WORK REQUIRED
Review the material line by line. Identify and copy every line that contains the string "style".

GIVEN RECORDS

+--

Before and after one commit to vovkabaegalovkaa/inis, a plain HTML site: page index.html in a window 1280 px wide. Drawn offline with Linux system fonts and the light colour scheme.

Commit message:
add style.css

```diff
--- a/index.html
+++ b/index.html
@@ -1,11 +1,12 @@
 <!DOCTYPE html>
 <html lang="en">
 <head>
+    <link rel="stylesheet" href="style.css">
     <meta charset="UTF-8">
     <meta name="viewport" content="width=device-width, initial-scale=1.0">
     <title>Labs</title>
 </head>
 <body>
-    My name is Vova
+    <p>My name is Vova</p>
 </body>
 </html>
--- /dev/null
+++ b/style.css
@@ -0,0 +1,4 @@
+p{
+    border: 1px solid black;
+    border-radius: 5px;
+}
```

+--

ANSWER TO THIS PROBLEM
add style.css
+    <link rel="stylesheet" href="style.css">
+++ b/style.css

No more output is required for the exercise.